### TASK STATEMENT
Word for word, restate all the records; images are not part of the copy.

### MATERIAL FOR THIS TASK
-----

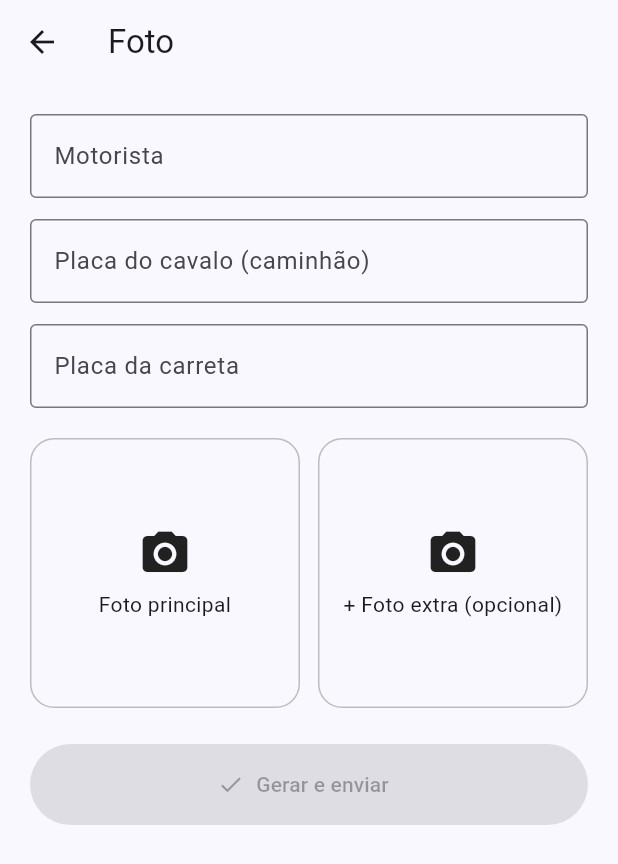
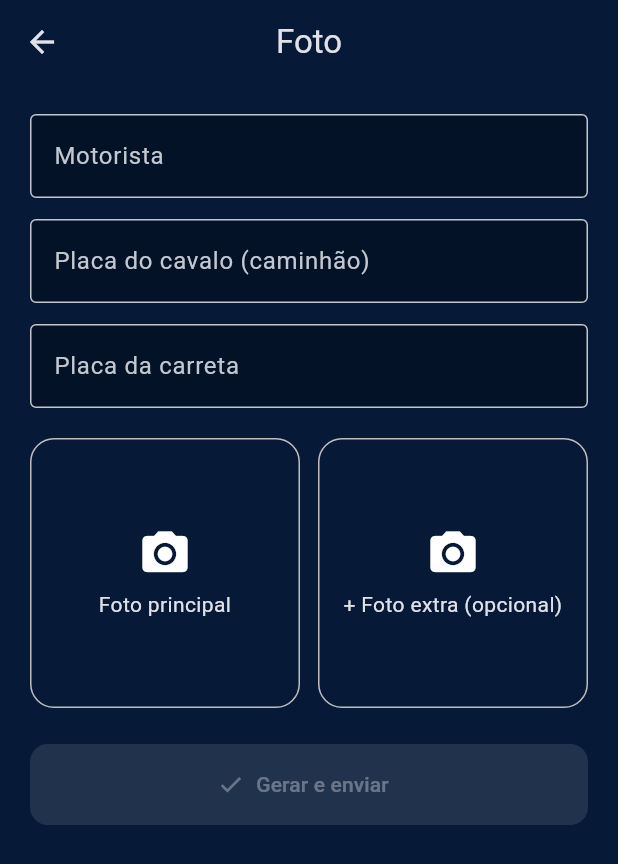
Before and after one commit to pablogalindo159/jotalle, a Flutter app: the screen it shows after launch, after a tap on "FOTO", on a phone screen of 412 x 824 dp. Shown: the top 864 px of the screen. Run offline on Flutter 3.47's test engine with Material 3 defaults, Android fonts, the phone set to English and light mode, and no system bars; our stand-ins replace connectivity_plus, geolocator, image_picker, open_filex, pdf, share_plus and 1 more; missing offline and left inert: cunning_document_scanner, gal.

Commit message:
App Android: visual igual ao do iPhone, versão 1.1.0 e assinatura fixa
Co-Authored-By: Claude Sonnet 5.5 <noreply@anthropic.com>
Claude-Session: https://claude.ai/code/session_014k5M63geF1BKdD88U3HBVN

```diff
--- a/app/lib/main.dart
+++ b/app/lib/main.dart
@@ -42,7 +42,23 @@ class _JotalleAppState extends State<JotalleApp> {
   Widget build(BuildContext context) => MaterialApp(
         title: 'Jotalle',
         debugShowCheckedModeBanner: false,
-        theme: ThemeData(colorSchemeSeed: const Color(0xFF0B5CFF), useMaterial3: true),
+        theme: ThemeData(
+          useMaterial3: true,
+          brightness: Brightness.dark,
+          colorSchemeSeed: const Color(0xFF3D8BD4),
+          scaffoldBackgroundColor: const Color(0xFF061A38),
+          appBarTheme: const AppBarTheme(backgroundColor: Color(0xFF061A38), elevation: 0, centerTitle: true),
+          inputDecorationTheme: InputDecorationTheme(
+            filled: true,
+            fillColor: Colors.black.withOpacity(.3),
+            border: OutlineInputBorder(borderRadius: BorderRadius.circular(10)),
+          ),
+          filledButtonTheme: FilledButtonThemeData(
+            style: FilledButton.styleFrom(
+                minimumSize: const Size.fromHeight(52),
+                shape: RoundedRectangleBorder(borderRadius: BorderRadius.circular(12))),
+          ),
+        ),
         home: HomeScreen(settings: widget.settings, fila: widget.fila),
       );
 }
--- a/app/lib/screens/home_screen.dart
+++ b/app/lib/screens/home_screen.dart
@@ -35,19 +35,24 @@ class _HomeScreenState extends State<HomeScreen> {
   Widget build(BuildContext context) {
     final pend = widget.fila.pendentes().length;
     return Scaffold(
-      appBar: AppBar(
-        title: const Text('Jotalle'),
-      ),
-      body: SafeArea(
-        child: Padding(
-          padding: const EdgeInsets.all(20),
-          child: Column(
-            children: [
-              Expanded(
+      body: Container(
+        decoration: const BoxDecoration(
+          gradient: LinearGradient(
+              begin: Alignment.topLeft, end: Alignment.bottomRight, colors: [Color(0xFF0A2A55), Color(0xFF061A38)]),
+        ),
+        child: SafeArea(
+          child: Padding(
+            padding: const EdgeInsets.fromLTRB(20, 12, 20, 20),
+            child: Column(
+              children: [
+                Image.asset('assets/logo.png', width: 200),
+                const SizedBox(height: 22),
+                Expanded(
                 child: _Botao(
                   icone: Icons.photo_camera,
                   texto: 'FOTO',
-                  cor: const Color(0xFF0B5CFF),
+                  cor: const Color(0xFF3D8BD4),
+                  cor2: const Color(0xFF2F74B8),
                   onTap: () => _abrir(PhotoScreen(settings: widget.settings, fila: widget.fila)),
                 ),
               ),
@@ -56,7 +61,8 @@ class _HomeScreenState extends State<HomeScreen> {
                 child: _Botao(
                   icone: Icons.document_scanner,
                   texto: 'DIGITALIZAR\nDOCUMENTO',
-                  cor: const Color(0xFF2E7D32),
+                  cor: const Color(0xFF3B9A5A),
+                  cor2: const Color(0xFF2E7D46),
                   onTap: () => _abrir(ScanScreen(settings: widget.settings, fila: widget.fila)),
                 ),
               ),
@@ -73,22 +79,30 @@ class _HomeScreenState extends State<HomeScreen> {
             ],
           ),
         ),
+        ),
       ),
     );
   }
 }
 
 class _Botao extends StatelessWidget {
-  const _Botao({required this.icone, required this.texto, required this.cor, required this.onTap});
+  const _Botao({required this.icone, required this.texto, required this.cor, required this.cor2, required this.onTap});
   final IconData icone;
   final String texto;
   final Color cor;
+  final Color cor2;
   final VoidCallback onTap;
 
   @override
-  Widget build(BuildContext context) => Material(
-        color: cor,
-        borderRadius: BorderRadius.circular(24),
+  Widget build(BuildContext context) => Container(
+        decoration: BoxDecoration(
+          borderRadius: BorderRadius.circular(22),
+          gradient: LinearGradient(begin: Alignment.topCenter, end: Alignment.bottomCenter, colors: [cor, cor2]),
+          boxShadow: const [BoxShadow(color: Colors.black38, blurRadius: 24, offset: Offset(0, 10))],
+        ),
+        child: Material(
+        color: Colors.transparent,
+        borderRadius: BorderRadius.circular(22),
         child: InkWell(
           borderRadius: BorderRadius.circular(24),
           onTap: onTap,
@@ -105,5 +119,6 @@ class _Botao extends StatelessWidget {
             ),
           ),
         ),
+        ),
       );
 }
--- a/app/pubspec.yaml
+++ b/app/pubspec.yaml
@@ -1,7 +1,7 @@
 name: jotalle
 description: Registro de fotos de caminhão e digitalização de documentos.
 publish_to: 'none'
-version: 1.0.0+1
+version: 1.1.0+2
 
 environment:
   sdk: ^3.5.0
@@ -29,4 +29,6 @@ dev_dependencies:
   flutter_lints: ^5.0.0
 
 flutter:
+  assets:
+    - assets/logo.png
   uses-material-design: true
```
Also changed, not shown: app/assets/logo.png (added), 3 other files.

-----

### OUTPUT OF THE TASK
Before and after one commit to pablogalindo159/jotalle, a Flutter app: the screen it shows after launch, after a tap on "FOTO", on a phone screen of 412 x 824 dp. Shown: the top 864 px of the screen. Run offline on Flutter 3.47's test engine with Material 3 defaults, Android fonts, the phone set to English and light mode, and no system bars; our stand-ins replace connectivity_plus, geolocator, image_picker, open_filex, pdf, share_plus and 1 more; missing offline and left inert: cunning_document_scanner, gal.

Commit message:
App Android: visual igual ao do iPhone, versão 1.1.0 e assinatura fixa
Co-Authored-By: Claude Sonnet 5.5 <noreply@anthropic.com>
Claude-Session: https://claude.ai/code/session_014k5M63geF1BKdD88U3HBVN

```diff
--- a/app/lib/main.dart
+++ b/app/lib/main.dart
@@ -42,7 +42,23 @@ class _JotalleAppState extends State<JotalleApp> {
   Widget build(BuildContext context) => MaterialApp(
         title: 'Jotalle',
         debugShowCheckedModeBanner: false,
-        theme: ThemeData(colorSchemeSeed: const Color(0xFF0B5CFF), useMaterial3: true),
+        theme: ThemeData(
+          useMaterial3: true,
+          brightness: Brightness.dark,
+          colorSchemeSeed: const Color(0xFF3D8BD4),
+          scaffoldBackgroundColor: const Color(0xFF061A38),
+          appBarTheme: const AppBarTheme(backgroundColor: Color(0xFF061A38), elevation: 0, centerTitle: true),
+          inputDecorationTheme: InputDecorationTheme(
+            filled: true,
+            fillColor: Colors.black.withOpacity(.3),
+            border: OutlineInputBorder(borderRadius: BorderRadius.circular(10)),
+          ),
+          filledButtonTheme: FilledButtonThemeData(
+            style: FilledButton.styleFrom(
+                minimumSize: const Size.fromHeight(52),
+                shape: RoundedRectangleBorder(borderRadius: BorderRadius.circular(12))),
+          ),
+        ),
         home: HomeScreen(settings: widget.settings, fila: widget.fila),
       );
 }
--- a/app/lib/screens/home_screen.dart
+++ b/app/lib/screens/home_screen.dart
@@ -35,19 +35,24 @@ class _HomeScreenState extends State<HomeScreen> {
   Widget build(BuildContext context) {
     final pend = widget.fila.pendentes().length;
     return Scaffold(
-      appBar: AppBar(
-        title: const Text('Jotalle'),
-      ),
-      body: SafeArea(
-        child: Padding(
-          padding: const EdgeInsets.all(20),
-          child: Column(
-            children: [
-              Expanded(
+      body: Container(
+        decoration: const BoxDecoration(
+          gradient: LinearGradient(
+              begin: Alignment.topLeft, end: Alignment.bottomRight, colors: [Color(0xFF0A2A55), Color(0xFF061A38)]),
+        ),
+        child: SafeArea(
+          child: Padding(
+            padding: const EdgeInsets.fromLTRB(20, 12, 20, 20),
+            child: Column(
+              children: [
+                Image.asset('assets/logo.png', width: 200),
+                const SizedBox(height: 22),
+                Expanded(
                 child: _Botao(
                   icone: Icons.photo_camera,
                   texto: 'FOTO',
-                  cor: const Color(0xFF0B5CFF),
+                  cor: const Color(0xFF3D8BD4),
+                  cor2: const Color(0xFF2F74B8),
                   onTap: () => _abrir(PhotoScreen(settings: widget.settings, fila: widget.fila)),
                 ),
               ),
@@ -56,7 +61,8 @@ class _HomeScreenState extends State<HomeScreen> {
                 child: _Botao(
                   icone: Icons.document_scanner,
                   texto: 'DIGITALIZAR\nDOCUMENTO',
-                  cor: const Color(0xFF2E7D32),
+                  cor: const Color(0xFF3B9A5A),
+                  cor2: const Color(0xFF2E7D46),
                   onTap: () => _abrir(ScanScreen(settings: widget.settings, fila: widget.fila)),
                 ),
               ),
@@ -73,22 +79,30 @@ class _HomeScreenState extends State<HomeScreen> {
             ],
           ),
         ),
+        ),
       ),
     );
   }
 }
 
 class _Botao extends StatelessWidget {
-  const _Botao({required this.icone, required this.texto, required this.cor, required this.onTap});
+  const _Botao({required this.icone, required this.texto, required this.cor, required this.cor2, required this.onTap});
   final IconData icone;
   final String texto;
   final Color cor;
+  final Color cor2;
   final VoidCallback onTap;
 
   @override
-  Widget build(BuildContext context) => Material(
-        color: cor,
-        borderRadius: BorderRadius.circular(24),
+  Widget build(BuildContext context) => Container(
+        decoration: BoxDecoration(
+          borderRadius: BorderRadius.circular(22),
+          gradient: LinearGradient(begin: Alignment.topCenter, end: Alignment.bottomCenter, colors: [cor, cor2]),
+          boxShadow: const [BoxShadow(color: Colors.black38, blurRadius: 24, offset: Offset(0, 10))],
+        ),
+        child: Material(
+        color: Colors.transparent,
+        borderRadius: BorderRadius.circular(22),
         child: InkWell(
           borderRadius: BorderRadius.circular(24),
           onTap: onTap,
@@ -105,5 +119,6 @@ class _Botao extends StatelessWidget {
             ),
           ),
         ),
+        ),
       );
 }
--- a/app/pubspec.yaml
+++ b/app/pubspec.yaml
@@ -1,7 +1,7 @@
 name: jotalle
 description: Registro de fotos de caminhão e digitalização de documentos.
 publish_to: 'none'
-version: 1.0.0+1
+version: 1.1.0+2
 
 environment:
   sdk: ^3.5.0
@@ -29,4 +29,6 @@ dev_dependencies:
   flutter_lints: ^5.0.0
 
 flutter:
+  assets:
+    - assets/logo.png
   uses-material-design: true
```
Also changed, not shown: app/assets/logo.png (added), 3 other files.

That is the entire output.